Prompt:
Restate the data exactly as given and keep the pictures out.

Dataset records:
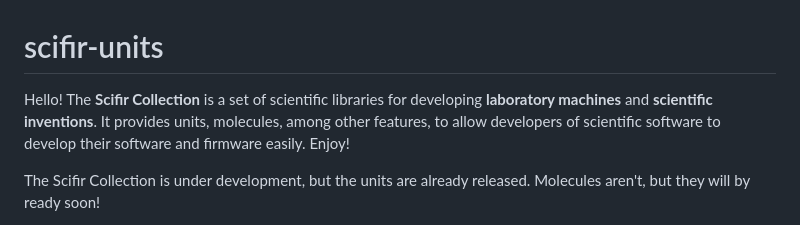
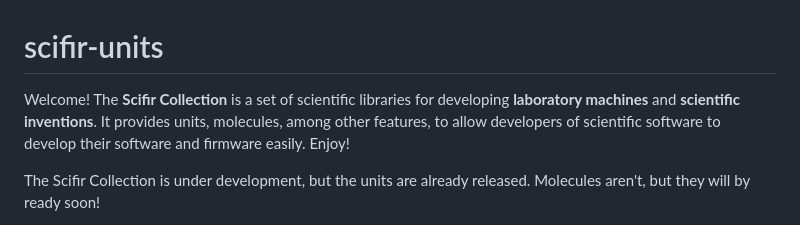
Before and after one commit to scifir/scifir-units, a Markdown page: README.md, the part around the change. Drawn GitHub-style.

Commit message:
Message updated

```diff
--- a/README.md
+++ b/README.md
@@ -1,6 +1,6 @@
 # scifir-units
 
-Hello! The **Scifir Collection** is a set of scientific libraries for developing **laboratory machines** and **scientific inventions**. It provides units, molecules, among other features, to allow developers of scientific software to develop their software and firmware easily. Enjoy!
+Welcome! The **Scifir Collection** is a set of scientific libraries for developing **laboratory machines** and **scientific inventions**. It provides units, molecules, among other features, to allow developers of scientific software to develop their software and firmware easily. Enjoy!
 
 The Scifir Collection is under development, but the units are already released. Molecules aren't, but they will by ready soon!
 
```
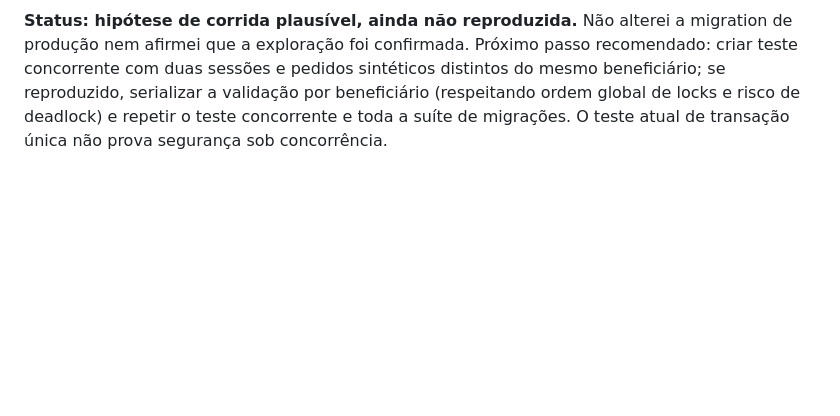
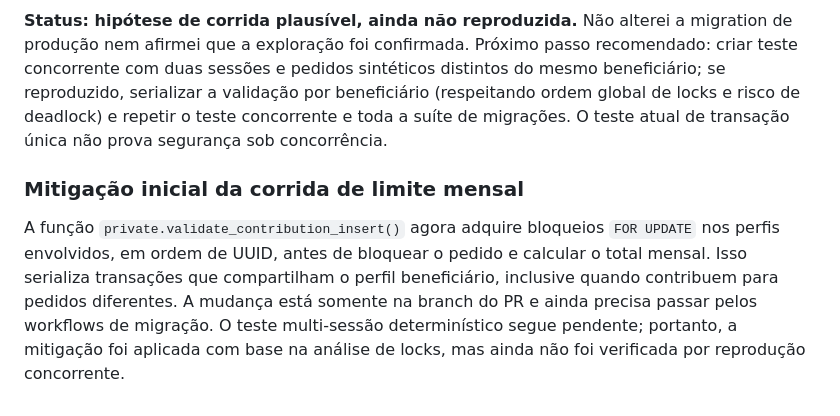
Before and after one commit to sommaapp/sommaapp.github.io, a Markdown page: docs/rls-isolation-test.md, the part around the change. Rendered like a GitHub page; blank space fills up the shorter version.

Commit message:
Document monthly-limit concurrency mitigation and validation status

```diff
--- a/docs/rls-isolation-test.md
+++ b/docs/rls-isolation-test.md
@@ -42,3 +42,7 @@ As validações de concorrência permanecem limitadas ao comportamento transacio
 A leitura da função `private.validate_contribution_insert()` identificou um risco que exige teste multi-sessão antes de encerrar a auditoria: as duas linhas de perfil (contribuidor e beneficiário) são bloqueadas com `FOR SHARE`. Esse modo permite que duas transações diferentes obtenham simultaneamente bloqueio compartilhado no mesmo perfil beneficiário. Como o limite mensal é calculado por `SUM(contributions)` antes do insert e os pedidos podem ser diferentes, é possível que ambas leiam o mesmo total anterior e aprovem valores que, somados, ultrapassem o limite mensal. O bloqueio `FOR UPDATE` no pedido protege o saldo/meta de um mesmo pedido, mas não serializa necessariamente contribuições em pedidos diferentes do mesmo beneficiário.
 
 **Status: hipótese de corrida plausível, ainda não reproduzida.** Não alterei a migration de produção nem afirmei que a exploração foi confirmada. Próximo passo recomendado: criar teste concorrente com duas sessões e pedidos sintéticos distintos do mesmo beneficiário; se reproduzido, serializar a validação por beneficiário (respeitando ordem global de locks e risco de deadlock) e repetir o teste concorrente e toda a suíte de migrações. O teste atual de transação única não prova segurança sob concorrência.
+
+
+### Mitigação inicial da corrida de limite mensal
+A função `private.validate_contribution_insert()` agora adquire bloqueios `FOR UPDATE` nos perfis envolvidos, em ordem de UUID, antes de bloquear o pedido e calcular o total mensal. Isso serializa transações que compartilham o perfil beneficiário, inclusive quando contribuem para pedidos diferentes. A mudança está somente na branch do PR e ainda precisa passar pelos workflows de migração. O teste multi-sessão determinístico segue pendente; portanto, a mitigação foi aplicada com base na análise de locks, mas ainda não foi verificada por reprodução concorrente.
```
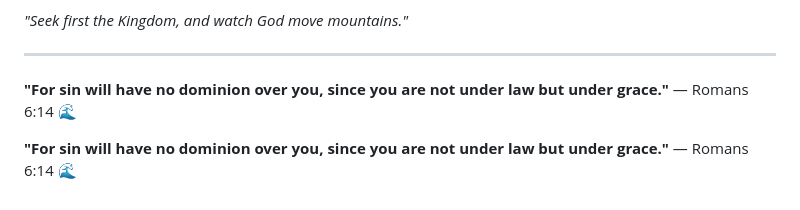
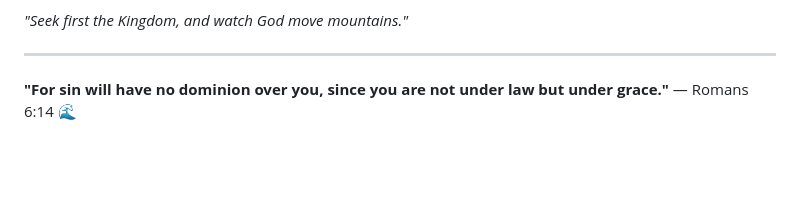
Before and after one commit to BiblicalLearning/Covenantal-Baptism, a Markdown page: README.md, the part around one of its changes. GitHub-like rendering; blank space fills up the shorter version.

```diff
--- a/README.md
+++ b/README.md
@@ -195,6 +195,3 @@ Free to use for personal and ministry purposes. Please maintain attribution.
 ---
 
 **"For sin will have no dominion over you, since you are not under law but under grace."** — Romans 6:14 🌊
-
-
-**"For sin will have no dominion over you, since you are not under law but under grace."** — Romans 6:14 🌊
```
Also changed, not shown: other parts of README.md (+1 -1 lines).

Task answer:
Before and after one commit to scifir/scifir-units, a Markdown page: README.md, the part around the change. Drawn GitHub-style.

Commit message:
Message updated

```diff
--- a/README.md
+++ b/README.md
@@ -1,6 +1,6 @@
 # scifir-units
 
-Hello! The **Scifir Collection** is a set of scientific libraries for developing **laboratory machines** and **scientific inventions**. It provides units, molecules, among other features, to allow developers of scientific software to develop their software and firmware easily. Enjoy!
+Welcome! The **Scifir Collection** is a set of scientific libraries for developing **laboratory machines** and **scientific inventions**. It provides units, molecules, among other features, to allow developers of scientific software to develop their software and firmware easily. Enjoy!
 
 The Scifir Collection is under development, but the units are already released. Molecules aren't, but they will by ready soon!
 
```
Before and after one commit to sommaapp/sommaapp.github.io, a Markdown page: docs/rls-isolation-test.md, the part around the change. Rendered like a GitHub page; blank space fills up the shorter version.

Commit message:
Document monthly-limit concurrency mitigation and validation status

```diff
--- a/docs/rls-isolation-test.md
+++ b/docs/rls-isolation-test.md
@@ -42,3 +42,7 @@ As validações de concorrência permanecem limitadas ao comportamento transacio
 A leitura da função `private.validate_contribution_insert()` identificou um risco que exige teste multi-sessão antes de encerrar a auditoria: as duas linhas de perfil (contribuidor e beneficiário) são bloqueadas com `FOR SHARE`. Esse modo permite que duas transações diferentes obtenham simultaneamente bloqueio compartilhado no mesmo perfil beneficiário. Como o limite mensal é calculado por `SUM(contributions)` antes do insert e os pedidos podem ser diferentes, é possível que ambas leiam o mesmo total anterior e aprovem valores que, somados, ultrapassem o limite mensal. O bloqueio `FOR UPDATE` no pedido protege o saldo/meta de um mesmo pedido, mas não serializa necessariamente contribuições em pedidos diferentes do mesmo beneficiário.
 
 **Status: hipótese de corrida plausível, ainda não reproduzida.** Não alterei a migration de produção nem afirmei que a exploração foi confirmada. Próximo passo recomendado: criar teste concorrente com duas sessões e pedidos sintéticos distintos do mesmo beneficiário; se reproduzido, serializar a validação por beneficiário (respeitando ordem global de locks e risco de deadlock) e repetir o teste concorrente e toda a suíte de migrações. O teste atual de transação única não prova segurança sob concorrência.
+
+
+### Mitigação inicial da corrida de limite mensal
+A função `private.validate_contribution_insert()` agora adquire bloqueios `FOR UPDATE` nos perfis envolvidos, em ordem de UUID, antes de bloquear o pedido e calcular o total mensal. Isso serializa transações que compartilham o perfil beneficiário, inclusive quando contribuem para pedidos diferentes. A mudança está somente na branch do PR e ainda precisa passar pelos workflows de migração. O teste multi-sessão determinístico segue pendente; portanto, a mitigação foi aplicada com base na análise de locks, mas ainda não foi verificada por reprodução concorrente.
```
Before and after one commit to BiblicalLearning/Covenantal-Baptism, a Markdown page: README.md, the part around one of its changes. GitHub-like rendering; blank space fills up the shorter version.

```diff
--- a/README.md
+++ b/README.md
@@ -195,6 +195,3 @@ Free to use for personal and ministry purposes. Please maintain attribution.
 ---
 
 **"For sin will have no dominion over you, since you are not under law but under grace."** — Romans 6:14 🌊
-
-
-**"For sin will have no dominion over you, since you are not under law but under grace."** — Romans 6:14 🌊
```
Also changed, not shown: other parts of README.md (+1 -1 lines).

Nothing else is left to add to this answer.